In the records below, pick out all lines containing the word "htmlFor".

- Records shown:
--*--
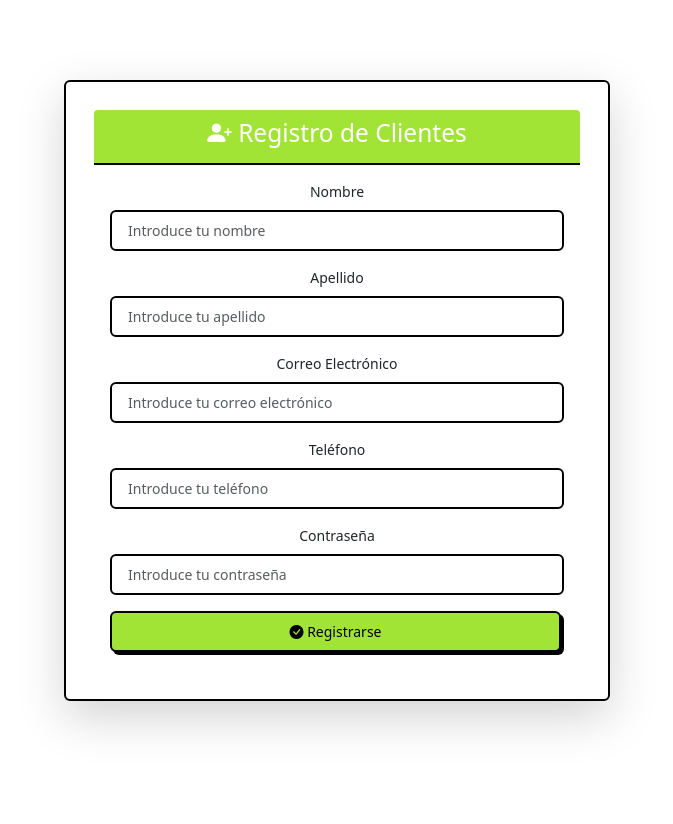
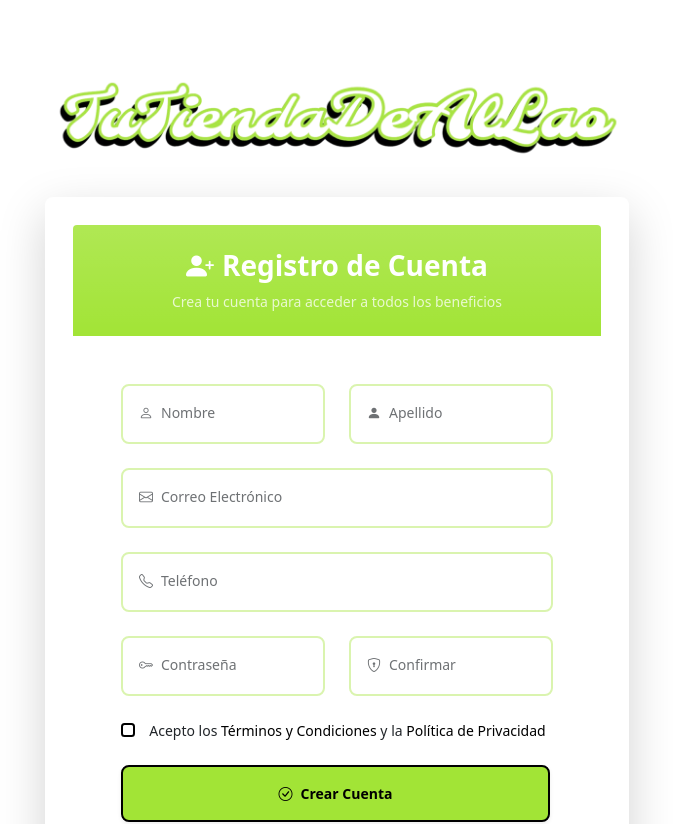
Before and after one commit to JulioBejarMartinez/TuTiendaDeAlLaoBacalao, a React (Vite) app in the folder AplicacionWeb/: page /registro in a window 1280 px wide. Shown: the top 824 px of the page, without its empty margins (303-976 px from the left). Before the commit the page ends 800 px from the top, so only its background shows below. Built offline with nearby package versions, Linux system fonts and the light colour scheme.

Commit message:
Se ha mejorado visualmente tanto el Login como el Registro añadiendo un logo con el nombre de la empresa

```diff
--- a/AplicacionWeb/src/Paginas/Login.jsx
+++ b/AplicacionWeb/src/Paginas/Login.jsx
@@ -45,6 +45,17 @@ const Login = () => {
 
   return (
     <div className="container-fluid py-6 mt-5">
+      {/* Logo de la empresa */}
+      <div className="row justify-content-center mb-4">
+        <div className="col-12 col-md-8 col-lg-6 text-center">
+          <img
+            src="/TuTiendaDeAlLaoLogo.png"
+            alt="TaTiendaDeAlLao"
+            className="img-fluid"
+            style={{ maxHeight: '120px' }}
+          />
+        </div>
+      </div>
       <div className="row justify-content-center">
         <div className="col-12 col-md-8 col-lg-6">
           <div className="card border-0 shadow-lg rounded-3 overflow-hidden">
--- a/AplicacionWeb/src/Paginas/Registro.jsx
+++ b/AplicacionWeb/src/Paginas/Registro.jsx
@@ -9,7 +9,11 @@ const Registro = () => {
     email: '',
     telefono: '',
     contrasena: '',
+    confirmarContrasena: ''
   });
+  const [error, setError] = useState('');
+  const [success, setSuccess] = useState('');
+  const [loading, setLoading] = useState(false);
 
   const handleChange = (e) => {
     const { name, value } = e.target;
@@ -18,6 +22,16 @@ const Registro = () => {
 
   const handleSubmit = async (e) => {
     e.preventDefault();
+    setError('');
+    setSuccess('');
+    setLoading(true);
+
+    // Validar que las contraseñas coincidan
+    if (formData.contrasena !== formData.confirmarContrasena) {
+      setError('Las contraseñas no coinciden');
+      setLoading(false);
+      return;
+    }
 
     try {
       // Generar hash de la contraseña
@@ -29,96 +43,218 @@ const Registro = () => {
         contrasena: hashedPassword,
       };
 
+      // Eliminar confirmarContrasena del objeto a enviar
+      delete dataToSend.confirmarContrasena;
+
       // Enviar los datos al servidor
       const response = await axios.post('http://localhost:3000/tabla/Clientes', dataToSend);
-      alert('Registro exitoso');
+      setSuccess('¡Registro exitoso! Redirigiendo al inicio de sesión...');
+
+      // Redirigir después de un tiempo
+      setTimeout(() => {
+        window.location.href = '/login';
+      }, 2000);
+
     } catch (error) {
       console.error('Error al registrar:', error);
-      alert('Hubo un error al registrar el cliente');
+      setError(error.response?.data?.message || 'Hubo un error al registrar el cliente');
+    } finally {
+      setLoading(false);
     }
   };
 
   return (
-    <div className="container mt-5">
+    <div className="container-fluid py-4 mt-3">
+      {/* Logo de la empresa */}
+      <div className="row justify-content-center mb-4">
+        <div className="col-12 col-md-8 col-lg-6 text-center">
+          <img
+            src="/TuTiendaDeAlLaoLogo.png"
+            alt="TaTiendaDeAlLao"
+            className="img-fluid"
+            style={{ maxHeight: '120px' }}
+          />
+        </div>
+      </div>
+
       <div className="row justify-content-center">
-        <div className="col-md-6">
-          <div className="card shadow-lg">
-            <div className="card-header text-center bg-primary text-white">
-              <h3><i className="bi bi-person-plus-fill"></i> Registro de Clientes</h3>
+        <div className="col-12 col-md-8 col-lg-6">
+          <div className="card border-0 shadow-lg rounded-3 overflow-hidden">
+            {/* Header con gradiente */}
+            <div className="card-header bg-primary bg-gradient text-white text-center p-4 border-0">
+              <h2 className="mb-0 fw-bold">
+                <i className="bi bi-person-plus-fill me-2"></i>
+                Registro de Cuenta
+              </h2>
+              <p className="mb-0 mt-2 opacity-75">Crea tu cuenta para acceder a todos los beneficios</p>
             </div>
-            <div className="card-body">
-              <form onSubmit={handleSubmit}>
-                <div className="mb-3">
-                  <label htmlFor="nombre" className="form-label">Nombre</label>
+
+            <div className="card-body p-4 p-lg-5">
+              {error && (
+                <div className="alert alert-danger alert-dismissible fade show mb-4" role="alert">
+                  <i className="bi bi-exclamation-triangle-fill me-2"></i>
+                  {error}
+                  <button type="button" className="btn-close" onClick={() => setError('')}></button>
+                </div>
+              )}
+
+              {success && (
+                <div className="alert alert-success alert-dismissible fade show mb-4" role="alert">
+                  <i className="bi bi-check-circle-fill me-2"></i>
+                  {success}
+                  <button type="button" className="btn-close" onClick={() => setSuccess('')}></button>
+                </div>
+              )}
+
+              <form onSubmit={handleSubmit} className="needs-validation">
+                <div className="row">
+                  <div className="col-md-6 mb-4">
+                    <div className="form-floating">
                       <input
                         type="text"
                         id="nombre"
                         name="nombre"
-                    className="form-control"
-                    placeholder="Introduce tu nombre"
+                        className="form-control form-control-lg border-primary-subtle"
+                        placeholder="Tu nombre"
                         value={formData.nombre}
                         onChange={handleChange}
                         required
                       />
+                      <label htmlFor="nombre">
+                        <i className="bi bi-person me-2"></i>Nombre
+                      </label>
                     </div>
-                <div className="mb-3">
-                  <label htmlFor="apellido" className="form-label">Apellido</label>
+                  </div>
+
+                  <div className="col-md-6 mb-4">
+                    <div className="form-floating">
                       <input
                         type="text"
                         id="apellido"
                         name="apellido"
-                    className="form-control"
-                    placeholder="Introduce tu apellido"
+                        className="form-control form-control-lg border-primary-subtle"
+                        placeholder="Tu apellido"
                         value={formData.apellido}
                         onChange={handleChange}
                         required
                       />
+                      <label htmlFor="apellido">
+                        <i className="bi bi-person-fill me-2"></i>Apellido
+                      </label>
                     </div>
-                <div className="mb-3">
-                  <label htmlFor="email" className="form-label">Correo Electrónico</label>
+                  </div>
+                </div>
+
+                <div className="form-floating mb-4">
                   <input
                     type="email"
                     id="email"
                     name="email"
-                    className="form-control"
-                    placeholder="Introduce tu correo electrónico"
+                    className="form-control form-control-lg border-primary-subtle"
+                    placeholder="nombre@ejemplo.com"
                     value={formData.email}
                     onChange={handleChange}
                     required
                   />
+                  <label htmlFor="email">
+                    <i className="bi bi-envelope me-2"></i>Correo Electrónico
+                  </label>
                 </div>
-                <div className="mb-3">
-                  <label htmlFor="telefono" className="form-label">Teléfono</label>
+
+                <div className="form-floating mb-4">
                   <input
                     type="tel"
                     id="telefono"
                     name="telefono"
-                    className="form-control"
-                    placeholder="Introduce tu teléfono"
+                    className="form-control form-control-lg border-primary-subtle"
+                    placeholder="Tu teléfono"
                     value={formData.telefono}
                     onChange={handleChange}
                   />
+                  <label htmlFor="telefono">
+                    <i className="bi bi-telephone me-2"></i>Teléfono
+                  </label>
                 </div>
-                <div className="mb-3">
-                  <label htmlFor="contrasena" className="form-label">Contraseña</label>
+
+                <div className="row">
+                  <div className="col-md-6 mb-4">
+                    <div className="form-floating">
                       <input
                         type="password"
                         id="contrasena"
                         name="contrasena"
-                    className="form-control"
-                    placeholder="Introduce tu contraseña"
+                        className="form-control form-control-lg border-primary-subtle"
+                        placeholder="Contraseña"
                         value={formData.contrasena}
                         onChange={handleChange}
                         required
                       />
+                      <label htmlFor="contrasena">
+                        <i className="bi bi-key me-2"></i>Contraseña
+                      </label>
                     </div>
-                <div className="d-grid">
-                  <button type="submit" className="btn btn-primary">
-                    <i className="bi bi-check-circle-fill"></i> Registrarse
+                  </div>
+
+                  <div className="col-md-6 mb-4">
+                    <div className="form-floating">
+                      <input
+                        type="password"
+                        id="confirmarContrasena"
+                        name="confirmarContrasena"
+                        className="form-control form-control-lg border-primary-subtle"
+                        placeholder="Confirmar contraseña"
+                        value={formData.confirmarContrasena}
+                        onChange={handleChange}
+                        required
+                      />
+                      <label htmlFor="confirmarContrasena">
+                        <i className="bi bi-shield-lock me-2"></i>Confirmar
+                      </label>
+                    </div>
+                  </div>
+                </div>
+
+                <div className="form-check mb-4">
+                  <input className="form-check-input" type="checkbox" id="terminos" required />
+                  <label className="form-check-label" htmlFor="terminos">
+                    Acepto los <a href="/terminos" className="text-decoration-none">Términos y Condiciones</a> y la <a href="/privacidad" className="text-decoration-none">Política de Privacidad</a>
+                  </label>
+                </div>
+
+                <div className="d-grid gap-2 mb-4">
+                  <button
+                    type="submit"
+                    className="btn btn-primary btn-lg py-3 fw-bold shadow-sm"
+                    disabled={loading}
+                  >
+                    {loading ? (
+                      <>
+                        <span className="spinner-border spinner-border-sm me-2" role="status" aria-hidden="true"></span>
+                        Procesando...
+                      </>
+                    ) : (
+                      <>
+                        <i className="bi bi-check-circle me-2"></i>
+                        Crear Cuenta
+                      </>
+                    )}
                   </button>
                 </div>
               </form>
             </div>
+
+            <div className="card-footer bg-light text-center p-4 border-0">
+              <p className="mb-0 fs-6">
+                ¿Ya tienes una cuenta?{' '}
+                <a href="/login" className="text-primary fw-bold text-decoration-none">
+                  Inicia sesión <i className="bi bi-arrow-right"></i>
+                </a>
+              </p>
+            </div>
+          </div>
+
+          <div className="text-center mt-4 text-muted small">
+            <p>© 2025 Tu Empresa · <a href="/privacidad" className="text-decoration-none">Privacidad</a> · <a href="/terminos" className="text-decoration-none">Términos</a></p>
           </div>
         </div>
       </div>
```
Also changed, not shown: AplicacionWeb/public/TuTiendaDeAlLaoLogo.png (added). Lines whose indentation alone changed are shown as unchanged.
--*--
- Response to the task:
-                  <label htmlFor="nombre" className="form-label">Nombre</label>
+                      <label htmlFor="nombre">
-                  <label htmlFor="apellido" className="form-label">Apellido</label>
+                      <label htmlFor="apellido">
-                  <label htmlFor="email" className="form-label">Correo Electrónico</label>
+                  <label htmlFor="email">
-                  <label htmlFor="telefono" className="form-label">Teléfono</label>
+                  <label htmlFor="telefono">
-                  <label htmlFor="contrasena" className="form-label">Contraseña</label>
+                      <label htmlFor="contrasena">
+                      <label htmlFor="confirmarContrasena">
+                  <label className="form-check-label" htmlFor="terminos">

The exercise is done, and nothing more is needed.